pan sear salmon.

Flaky and juicy salmon fillets are my top choice when I need to put together a quick dinner for myself or the entire family. 

We regularly enjoy cooking with salmon, whether that be air fryer salmon, sauteed salmon, lemon and pepper salmon, or evening stuffed salmon.

When we want to let the natural flavors of the fish shine and pair it with hearty sides, nothing beats pan-cooking the fish to perfection. 

Table of Contents
  1. Why this recipe works
  2. Ingredients needed
  3. How to pan sear salmon
  4. Tips for success
  5. Flavor variations
  6. What to serve with pan seared salmon
  7. Storage instructions 
  8. Recommended tools to make this recipe
  9. More delicious ways to cook salmon
  10. Frequently asked questions
  11. Pan Seared Salmon (Recipe Card)

Why this recipe works

If you enjoy the authentic buttery flavor of salmon without too many flavors overshadowing it, this pan seared salmon recipe will win your heart. The salmon fillets are seasoned with only salt and pepper and are seared to crispy golden perfection in butter and olive oil.

  • It needs minimal ingredients. If you have brought home some juicy cuts of fresh salmon and are looking for a simple but delicious way to cook them, this is the recipe to go for (along with baked salmon!).
  • It cooks quickly and easily. Like we do with blackened salmon or cast iron salmon, hot and fast is my favorite way to cook salmon. It takes a couple of minutes to cook salmon fillets in a heated pan and you never end up with overcooked salmon so long as you flip the fish at the right time (try it with honey garlic salmon, too).
  • It’s super versatile. This salmon pairs well with something simple like a green salad or baked potato, or something more elaborate like cabbage steaks and a potato au gratin

Ingredients needed

Salmon is a fish that doesn’t need much to taste exceptionally good. Using a proper cooking technique is all you need to make it shine. Here is what you’ll need. 

  • Salmon. Use skin-on salmon fillets, as the skin crisps up nicely once it touches the hot pan. It creates an additional layer of flavor and texture. 
  • Butter. It gives the seared fish a rich flavor and creates the most amazing golden crust. 
  • Olive oil. Adding a small amount of oil to the pan will help prevent the butter from burning. If you don’t like cooking with butter, feel free to use olive oil only. 
  • Salt and pepper.
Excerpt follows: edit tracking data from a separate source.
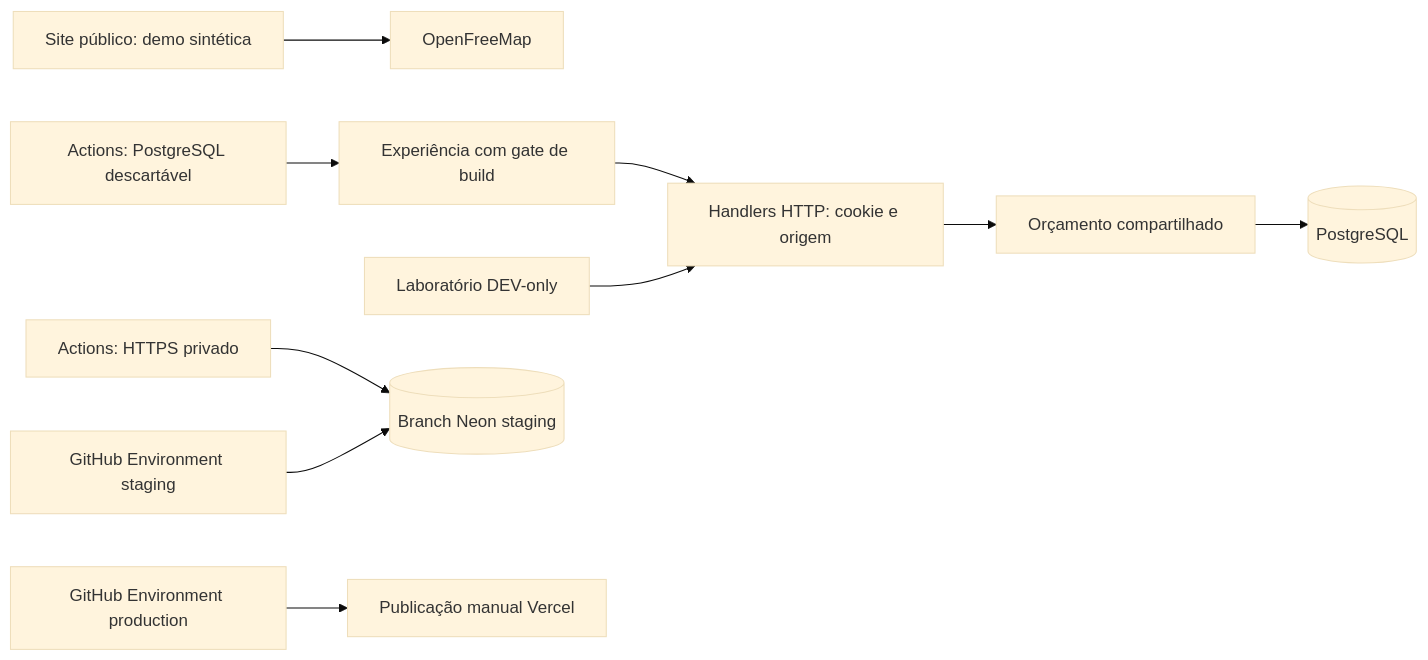
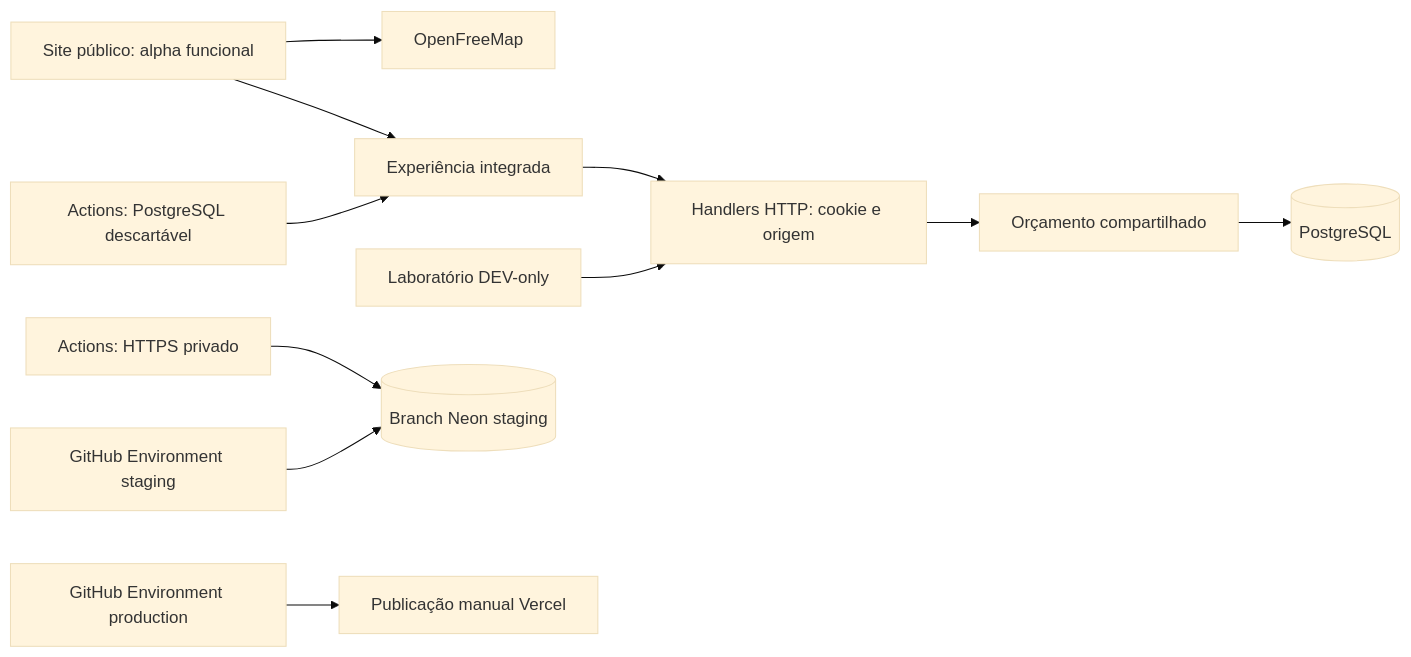
The diagram in docs/26-readiness.md (Faysk/world-pulse), drawn with Mermaid (base theme) before and after one commit. The commit also changed other lines of this file and 8 other files, not shown here.

````diff
--- a/docs/26-readiness.md
+++ b/docs/26-readiness.md
@@ -8,12 +9,13 @@
 ```mermaid
 flowchart LR
-  P[Site público: demo sintética] --> T[OpenFreeMap]
-  U[Experiência com gate de build] --> H[Handlers HTTP: cookie e origem]
+  P[Site público: alpha funcional] --> T[OpenFreeMap]
+  P --> U[Experiência integrada]
+  U --> H[Handlers HTTP: cookie e origem]
   L[Laboratório DEV-only] --> H
   H --> B[Orçamento compartilhado]
   B --> D[(PostgreSQL)]
   C[Actions: PostgreSQL descartável] --> U
   Q[Actions: HTTPS privado] --> S
   G[GitHub Environment staging] --> S[(Branch Neon staging)]
   R[GitHub Environment production] --> V[Publicação manual Vercel]
 ```
````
Nothing else is needed to enhance this fish’s rich buttery flavor. You can add other spices of your choice.

How to pan sear salmon

  1. Prepare the salmon fillets– Remove the salmon from the fridge and allow it to come to room temperature for 15-20 minutes. Pat dry the fillets using paper towels. Season both sides of the fish with salt and pepper. 
  2. Add the fillets to a heated pan– Place a heavy-bottomed pan over medium-high heat. Once hot, add the butter and olive oil. Add the fillets to the pan with the skin side down when the butter has melted. 
  3. Cook and serve– Cook the fillets for 4-5 minutes until the skin is golden and crispy. Flip the fillets and cook them for another 2 minutes. Don’t overcook the salmon to keep it nice and moist inside. 
pan seared salmon.

Tips for success

  • If you are frying a few fillets at a time, ensure they have the same thickness to end up with evenly cooked fish. Otherwise, you must flip the fillets and remove them from the pan at different times. 
  • Don’t touch the salmon while it cooks. Touch it only once when flipping the fillets. This will ensure a good and even sear on the fish and a nice crust on both sides. 
  • When using frozen salmon, defrost the fillets in the fridge first. If you don’t have much time to do this, hold the fillets under running cold water to remove the ice layer on the fish. Then pat dry it using paper towels and cook. 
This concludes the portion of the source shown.